Best Supporting Actress 2005: Oscar’s likely contenders
The annual smattering of critics’ prizes has effectively raised three ladies to the top of the supporting-actress heap. Cate Blanchett, nominated six years ago in the lead category for Elizabeth, has won three awards for her dead-on portrayal of another notable Kate, Katharine Hepburn, in The Aviator. Meanwhile, Laura Linney, another former Best Actress nominee (You Can Count on Me), has scored four critics’ kudos for her equal-parts humorous and touching turn as Kinsey‘s sexually awakened wife, Mac. But the most crowded shelf so far belongs to never-nominated Virginia Madsen, whose understated performance as Sideways‘ wine-loving waitress has been termed the comeback of the year and anointed with eight early prizes, including ones from the New York and Los Angeles critics’ groups.

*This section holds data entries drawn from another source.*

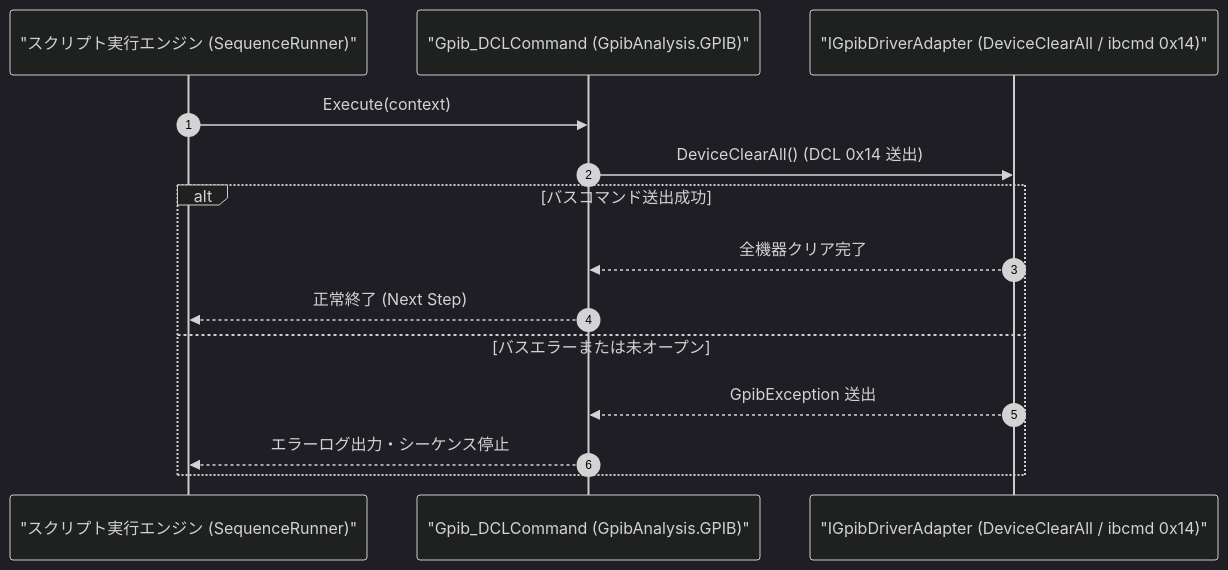
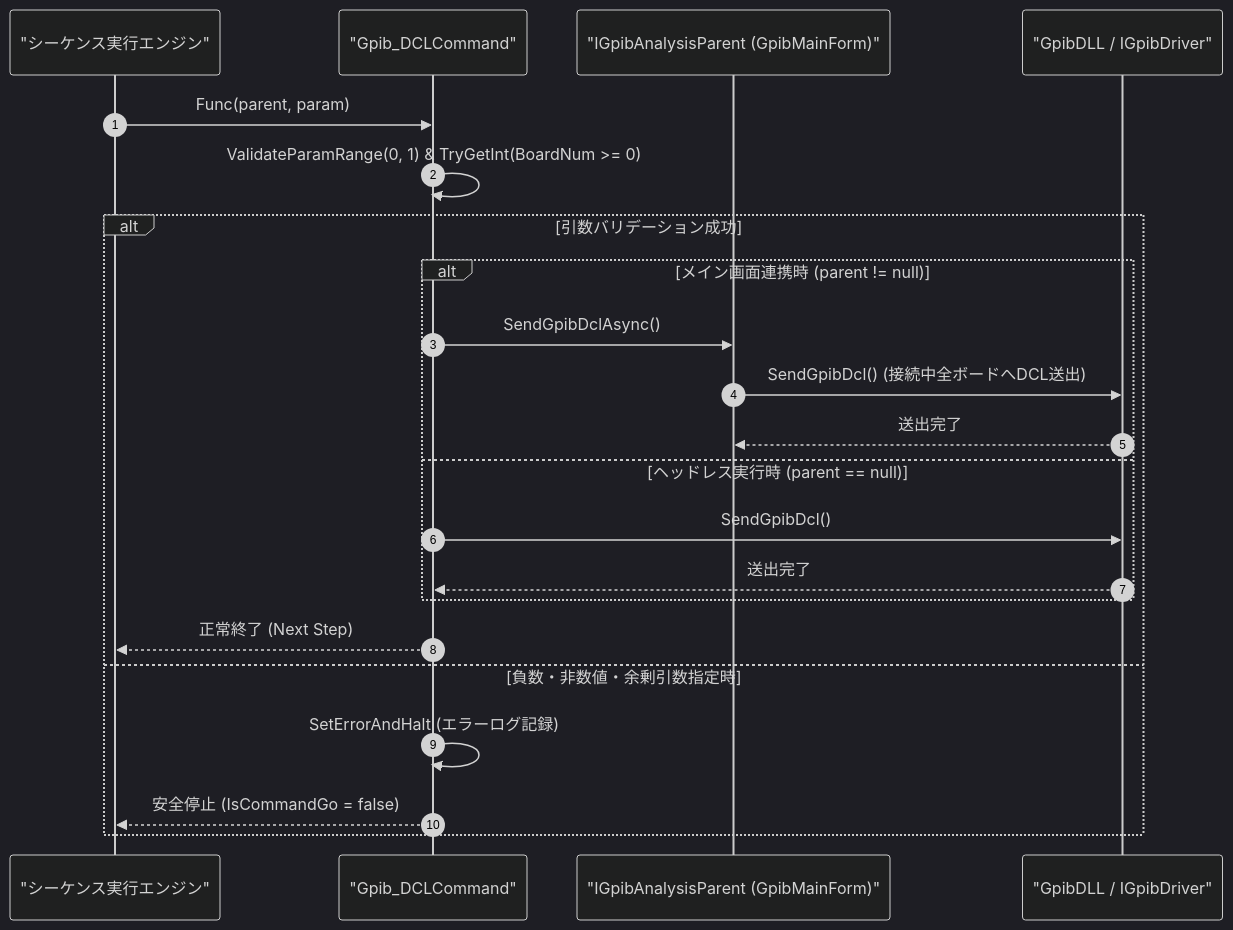
Before and after one commit to Monaca-App/GpibAddIn: the diagram in Manual/GPIB/Gpib_DCL.Md, drawn with Mermaid (dark theme). The commit also changed other lines of this file and 32 other files, not shown here.

````diff
--- a/Manual/GPIB/Gpib_DCL.Md
+++ b/Manual/GPIB/Gpib_DCL.Md
@@ -66,17 +67,25 @@
 ```mermaid
 sequenceDiagram
     autonumber
-    participant Script as "スクリプト実行エンジン (SequenceRunner)"
-    participant Cmd as "Gpib_DCLCommand (GpibAnalysis.GPIB)"
-    participant Drv as "IGpibDriverAdapter (DeviceClearAll / ibcmd 0x14)"
+    participant Script as "シーケンス実行エンジン"
+    participant Cmd as "Gpib_DCLCommand"
+    participant Parent as "IGpibAnalysisParent (GpibMainForm)"
+    participant Dll as "GpibDLL / IGpibDriver"
 
-    Script->>Cmd: Execute(context)
-    Cmd->>Drv: DeviceClearAll() (DCL 0x14 送出)
-    alt バスコマンド送出成功
-        Drv-->>Cmd: 全機器クリア完了
+    Script->>Cmd: Func(parent, param)
+    Cmd->>Cmd: ValidateParamRange(0, 1) & TryGetInt(BoardNum >= 0)
+    alt 引数バリデーション成功
+        alt メイン画面連携時 (parent != null)
+            Cmd->>Parent: SendGpibDclAsync()
+            Parent->>Dll: SendGpibDcl() (接続中全ボードへDCL送出)
+            Dll-->>Parent: 送出完了
+        else ヘッドレス実行時 (parent == null)
+            Cmd->>Dll: SendGpibDcl()
+            Dll-->>Cmd: 送出完了
+        end
         Cmd-->>Script: 正常終了 (Next Step)
-    else バスエラーまたは未オープン
-        Drv-->>Cmd: GpibException 送出
-        Cmd-->>Script: エラーログ出力・シーケンス停止
+    else 負数・非数値・余剰引数指定時
+        Cmd->>Cmd: SetErrorAndHalt (エラーログ記録)
+        Cmd-->>Script: 安全停止 (IsCommandGo = false)
     end
 ```
````
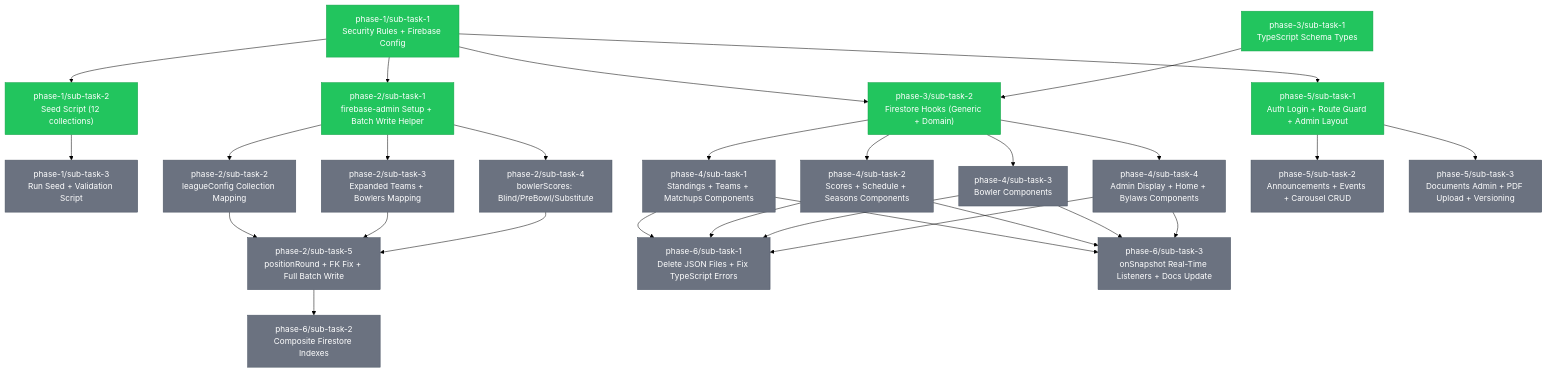
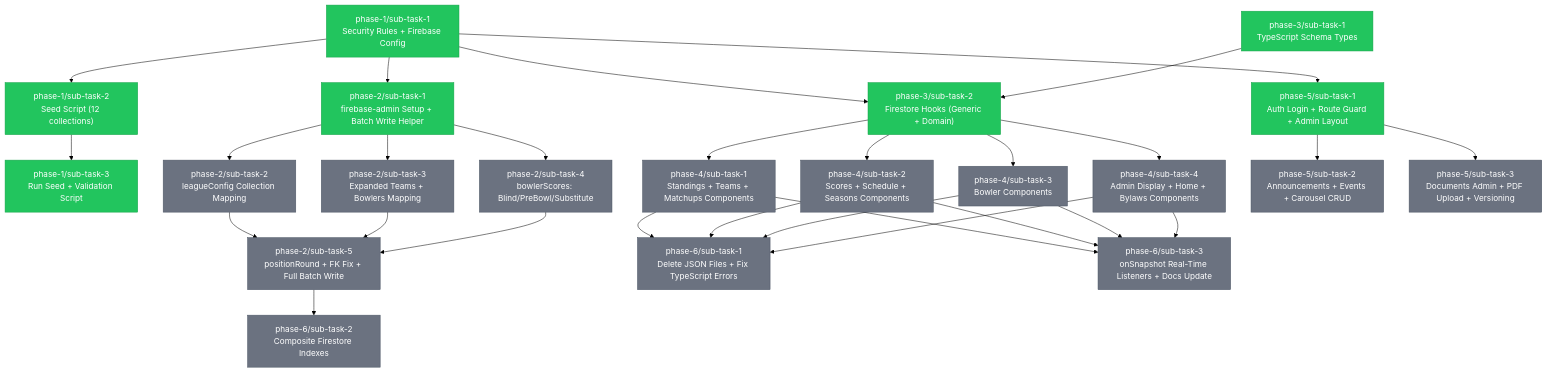
One commit to Bagwell-Oil-Imaging/late-night-happy-hour-league-site changed the diagram in .claude/tasks/TASKS.md. Above: the diagram before and after it, drawn with Mermaid (forest theme). The commit also changed other lines of this file, not shown here.

```diff
--- a/.claude/tasks/TASKS.md
+++ b/.claude/tasks/TASKS.md
@@ -86,7 +86,7 @@
     %% Apply status classes
     class P1S1 completed
     class P1S2 completed
-    class P1S3 pending
+    class P1S3 completed
     class P2S1 completed
     class P2S2 pending
     class P2S3 pending
```
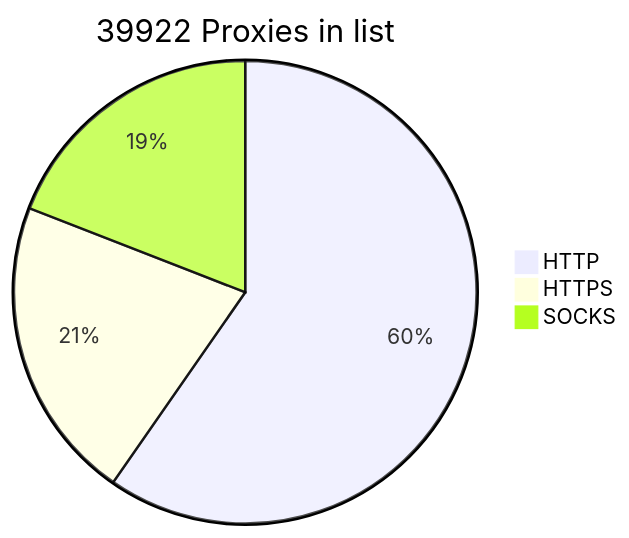
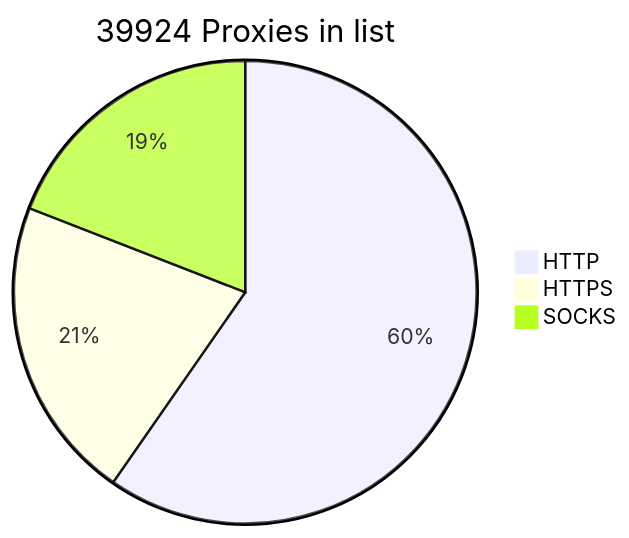
The diagram in README.md (BlackSnowDot/proxylist-update-every-minute), drawn with Mermaid before and after one commit.

````diff
--- a/README.md
+++ b/README.md
@@ -2,6 +2,6 @@
 ```mermaid
-pie title 39922 Proxies in list
-    "HTTP" : 27744
-    "HTTPS": 9875
+pie title 39924 Proxies in list
+    "HTTP" : 27745
+    "HTTPS": 9876
     "SOCKS" : 8879
 ```
````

Cloris Leachman picked up this prize 33 years ago for The Last Picture Show, and though she’s had 17 Emmy nominations since then, she’s never been invited back to the Oscars. Early buzz indicated that her half-drunk mother in Spanglish would be just the role to guarantee a return trip, but the film’s critical ravaging seems to have killed her chances. Two-time nominee Gena Rowlands fashioned an unforgettable portrait of an Alzheimer’s victim in The Notebook, but she’s been left out of most of the early awards.
Along with newcomer Sharon Warren (see below), Ray costar Regina King provided passion and spunk as Ray Charles’ jealous mistress/background singer, though voters may not come to a consensus on which supporting female performance was more worthy. Minnie Driver brings much-needed comic relief to The Phantom of the Opera as a narcissistic soprano, but her role is probably too small to warrant serious consideration. Newcomer Lynn Collins has won raves for holding her own opposite Al Pacino and Joseph Fiennes as Portia in The Merchant of Venice, but hers isn’t a DVD voters will be rushing to play. As Kevin Bacon’s troubled girlfriend in The Woodsman, Kyra Sedgwick makes us forget she’s his real-life wife, though Bacon’s fading buzz presages a similar fate for her. If Hotel Rwanda maintains its upward climb, Sophie Okonedo, who plays Don Cheadle’s wife with grit and empathy, could sneak into this race, but she still has a good deal of ground to make up.
The Golden Globes selected Closer‘s Natalie Portman, so tough and vulnerable in her first real adult role that it’s hard to imagine the Academy won’t agree. But the Globes also went with Meryl Streep for her vicious turn in The Manchurian Candidate. Though Streep is certainly an Academy favorite (with a record 13 acting nods), might voters consider this performance over the top? If so, our hunch is that they’ll look to Kate Winslet, who, as Finding Neverland‘s severely ill widowed mother (take that, all comers!), provides the drama with the most tear-jerking power.